Daevon Greene lands Cisco sales internship

Jan 22, 2018

UMES upperclassman Daevon Greene nailed down his 2018 summer job plans on Halloween, thanks to a fledgling partnership between the University of Maryland Eastern Shore and Cisco Systems Inc., a computer networking conglomerate. 

Greene landed a nine-week sales internship with the California-based technology giant after winning a competition during the fall semester with five other UMES students seeking the coveted offer. 

“This is my dream job,” said the computer science major whose focus is on business practices. 

Greene, who is on schedule to graduate in December 2018. is UMES' third undergraduate to be offered a Cisco summer internship, part of the company's strategy to identify potential employees early on, and the university's commitment to forging job networking opportunities with high-profile companies. 

In Fortune magazine's Top 500 companies list, Cisco ranked 60th in 2017 and also was listed as the nation's 67th best place to work. Greene said he was told he'll be one of 20 college students from across the country participating in the summer internship program. 

Cisco was a brand familiar to Greene as a student at Bishop McNamara High School in Forestville, Md., where as a sophomore he qualified to take an honors class utilizing a curriculum the company created. 

“That made me realize I didn't want to be on the technology side but the sales said,” said Greene, who is from Clinton, Md. 

Which made for interesting discussions around the dinner table at home. Greene's father works as a computer information systems technician. 

After enrolling at UMES, Greene found part-time work during summer and holiday breaks selling men's and women's shoes at a Nordstrom. It was at the luxury department store that he discovered a knack for salesmanship and enjoyed engaging customers. 

“I'm a people person,” he said. “I like the feeling I get when I take care of customers, and seeing that they are happy with the purchases they made.” 

During his 2018 summer internship, Greene will shadow a Cisco sales representative to learn how the company markets its vast array of products and services. He'll be based at the San Jose headquarters of the company, which also arranged for his housing and transportation as perks. 

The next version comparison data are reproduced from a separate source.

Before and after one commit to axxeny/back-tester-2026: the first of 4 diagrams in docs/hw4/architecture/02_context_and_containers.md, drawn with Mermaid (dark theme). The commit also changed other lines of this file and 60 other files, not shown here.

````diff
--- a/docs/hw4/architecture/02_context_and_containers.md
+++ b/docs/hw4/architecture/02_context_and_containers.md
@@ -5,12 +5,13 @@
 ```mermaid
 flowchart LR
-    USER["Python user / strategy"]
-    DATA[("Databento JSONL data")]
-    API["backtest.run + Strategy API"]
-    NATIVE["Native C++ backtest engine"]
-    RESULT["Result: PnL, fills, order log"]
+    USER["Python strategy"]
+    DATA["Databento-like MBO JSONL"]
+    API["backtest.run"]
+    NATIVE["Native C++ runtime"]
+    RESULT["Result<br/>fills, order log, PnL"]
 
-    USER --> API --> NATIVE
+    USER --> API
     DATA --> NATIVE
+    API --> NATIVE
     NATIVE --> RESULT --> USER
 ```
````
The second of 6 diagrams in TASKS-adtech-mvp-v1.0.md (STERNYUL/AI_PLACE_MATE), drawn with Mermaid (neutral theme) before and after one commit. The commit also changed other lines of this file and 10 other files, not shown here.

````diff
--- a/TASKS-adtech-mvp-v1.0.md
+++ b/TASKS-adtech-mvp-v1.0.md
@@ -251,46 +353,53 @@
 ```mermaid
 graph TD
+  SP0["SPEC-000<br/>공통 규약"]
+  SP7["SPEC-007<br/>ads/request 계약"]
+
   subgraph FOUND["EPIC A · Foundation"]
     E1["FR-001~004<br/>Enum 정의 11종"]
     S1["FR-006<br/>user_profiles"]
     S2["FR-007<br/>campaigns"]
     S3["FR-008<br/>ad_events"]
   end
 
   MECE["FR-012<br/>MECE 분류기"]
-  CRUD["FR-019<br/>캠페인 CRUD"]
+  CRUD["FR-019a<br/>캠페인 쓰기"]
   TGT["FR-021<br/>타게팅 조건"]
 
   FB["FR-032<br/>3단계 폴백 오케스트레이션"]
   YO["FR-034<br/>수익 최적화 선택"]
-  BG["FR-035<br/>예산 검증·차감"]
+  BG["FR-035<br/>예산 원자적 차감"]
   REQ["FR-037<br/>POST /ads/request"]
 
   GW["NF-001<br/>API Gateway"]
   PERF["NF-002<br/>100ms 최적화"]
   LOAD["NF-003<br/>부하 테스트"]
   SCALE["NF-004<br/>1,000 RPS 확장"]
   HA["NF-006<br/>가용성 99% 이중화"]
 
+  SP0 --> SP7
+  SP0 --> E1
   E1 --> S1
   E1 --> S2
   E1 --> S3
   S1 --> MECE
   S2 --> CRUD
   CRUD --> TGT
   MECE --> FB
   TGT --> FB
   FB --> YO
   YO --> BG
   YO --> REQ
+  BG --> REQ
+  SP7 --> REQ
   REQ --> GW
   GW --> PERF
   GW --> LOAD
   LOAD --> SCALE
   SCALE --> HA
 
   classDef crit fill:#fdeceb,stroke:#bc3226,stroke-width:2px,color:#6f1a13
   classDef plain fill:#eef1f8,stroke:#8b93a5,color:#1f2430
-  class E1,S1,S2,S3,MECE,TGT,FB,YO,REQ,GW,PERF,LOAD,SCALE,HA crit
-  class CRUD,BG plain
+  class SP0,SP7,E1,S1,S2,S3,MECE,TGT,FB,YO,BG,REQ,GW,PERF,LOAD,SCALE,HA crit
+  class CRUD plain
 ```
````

“It's going to be an interesting experience, but I think I'm up for it,” Greene said. “I'll definitely be getting out of my comfort zone.” 

UMES' Career and Professional Development Center and its Department of Business, Management and Accounting work together to make the connection with Cisco personnel leaders who constantly are looking to keep the pipeline of new employees flowing. The company employs more than 73,000 people.

"This was a dynamic sales competition that challenged top university students to engage in a mock sales conversation with a potential customer,” said Dr. Theresa Queenan, director of UMES' Career and Professional Development Center. “The process tested each student's ability to ask effective questions, build rapport with the client and identify the customers' business initiatives.”   

Greene, a dean's list student, credits Dr. Bryant Mitchell, a UMES business professor, with helping him be prepared for the competition, which required two rounds of interviews that included a mock sales presentation. 

“Without him,” Greene said. “I wouldn't have won the competition. He took the extra time to make sure all the competitors were prepared.” 

The topic UMES students were given was developing a plan for selling computer software to a school district with outdated technology and “convincing them to go digital using Cisco products,” Greene said. 

He estimates he spent six weeks doing research to prepare for the competition. He also sought advice from Waunye Seawell, UMES' previous Cisco summer intern

“Being confident takes you a long way,” Greene said. “My Nordstrom experience helped me a lot.” 

What makes a good salesman? 

“I'm always smiling,” he said. 

Winning the competition, Greene said, “means a lot to me. I've never won anything before.” 

“It shows anything is possible,” he said.